### WORK REQUIRED
The answer must consist of every line below that holds the word "both".

### Data excerpts
# # #
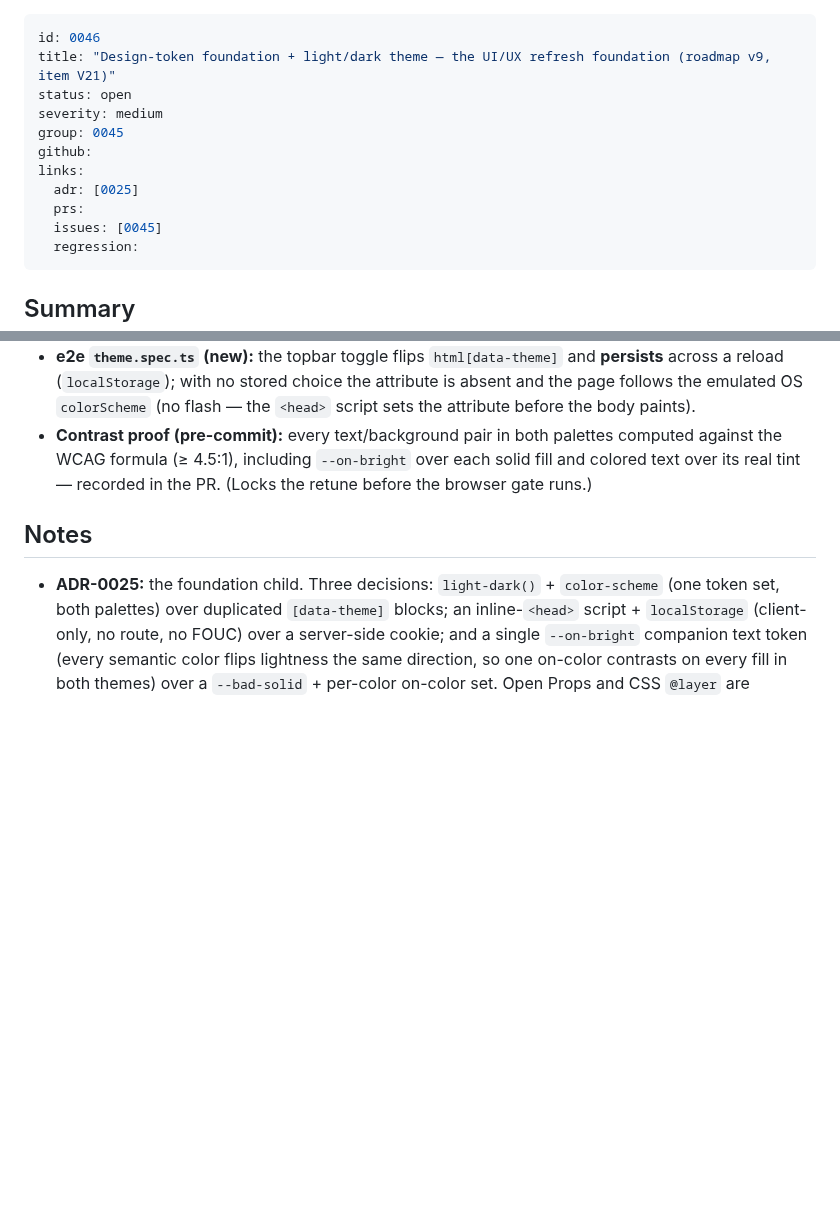
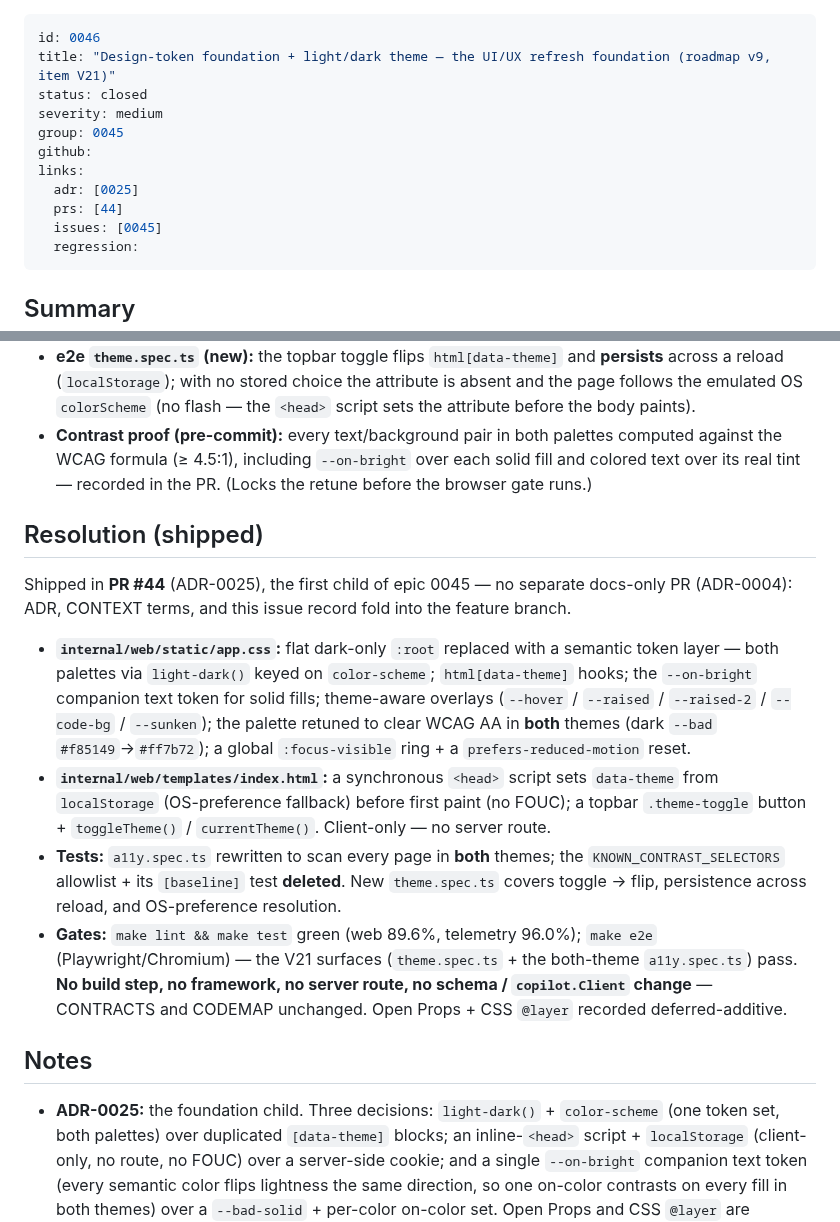
Before and after one commit to dotts-h/Copilot-sdk, a Markdown page: docs/issues/0046-design-token-foundation-light-dark-theme.md, 2 parts joined by grey strips. Rendered like a GitHub page; blank space fills up the shorter version.

Commit message:
docs: record PR #44 on issue 0046, epic 0045, and INDEX
Close issue 0046 (V21 shipped) with a Resolution (shipped) section, and add
PR #44 to issue 0046 (links.prs), epic 0045 (links.prs), and the issues INDEX.
Folds into the feature branch per ADR-0004 (no separate docs-only PR).

```diff
--- a/docs/issues/0046-design-token-foundation-light-dark-theme.md
+++ b/docs/issues/0046-design-token-foundation-light-dark-theme.md
@@ -1,13 +1,13 @@
 ---
 id: 0046
 title: "Design-token foundation + light/dark theme — the UI/UX refresh foundation (roadmap v9, item V21)"
-status: open
+status: closed
 severity: medium
 group: 0045
 github:
 links:
   adr: [0025]
-  prs:
+  prs: [44]
   issues: [0045]
   regression:
 ---
@@ -78,6 +78,29 @@ explosion).
   the WCAG formula (≥ 4.5:1), including `--on-bright` over each solid fill and colored text over
   its real tint — recorded in the PR. (Locks the retune before the browser gate runs.)
 
+## Resolution (shipped)
+
+Shipped in **PR #44** (ADR-0025), the first child of epic 0045 — no separate docs-only PR
+(ADR-0004): ADR, CONTEXT terms, and this issue record fold into the feature branch.
+
+- **`internal/web/static/app.css`:** flat dark-only `:root` replaced with a semantic token
+  layer — both palettes via `light-dark()` keyed on `color-scheme`; `html[data-theme]` hooks;
+  the `--on-bright` companion text token for solid fills; theme-aware overlays
+  (`--hover` / `--raised` / `--raised-2` / `--code-bg` / `--sunken`); the palette retuned to
+  clear WCAG AA in **both** themes (dark `--bad` `#f85149`→`#ff7b72`); a global
+  `:focus-visible` ring + a `prefers-reduced-motion` reset.
+- **`internal/web/templates/index.html`:** a synchronous `<head>` script sets `data-theme`
+  from `localStorage` (OS-preference fallback) before first paint (no FOUC); a topbar
+  `.theme-toggle` button + `toggleTheme()` / `currentTheme()`. Client-only — no server route.
+- **Tests:** `a11y.spec.ts` rewritten to scan every page in **both** themes; the
+  `KNOWN_CONTRAST_SELECTORS` allowlist + its `[baseline]` test **deleted**. New
+  `theme.spec.ts` covers toggle → flip, persistence across reload, and OS-preference
+  resolution.
+- **Gates:** `make lint && make test` green (web 89.6%, telemetry 96.0%); `make e2e`
+  (Playwright/Chromium) — the V21 surfaces (`theme.spec.ts` + the both-theme `a11y.spec.ts`)
+  pass. **No build step, no framework, no server route, no schema / `copilot.Client` change**
+  — CONTRACTS and CODEMAP unchanged. Open Props + CSS `@layer` recorded deferred-additive.
+
 ## Notes
 - **ADR-0025:** the foundation child. Three decisions: `light-dark()` + `color-scheme` (one token
   set, both palettes) over duplicated `[data-theme]` blocks; an inline-`<head>` script +
```
Also changed, not shown: docs/issues/0045-epic-ui-ux-refresh.md (+1 -1 lines), docs/issues/INDEX.md (+1 -1 lines).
# # #
### WRITTEN ANSWER
+  layer — both palettes via `light-dark()` keyed on `color-scheme`; `html[data-theme]` hooks;
+  clear WCAG AA in **both** themes (dark `--bad` `#f85149`→`#ff7b72`); a global
+- **Tests:** `a11y.spec.ts` rewritten to scan every page in **both** themes; the
+  (Playwright/Chromium) — the V21 surfaces (`theme.spec.ts` + the both-theme `a11y.spec.ts`)
   set, both palettes) over duplicated `[data-theme]` blocks; an inline-`<head>` script +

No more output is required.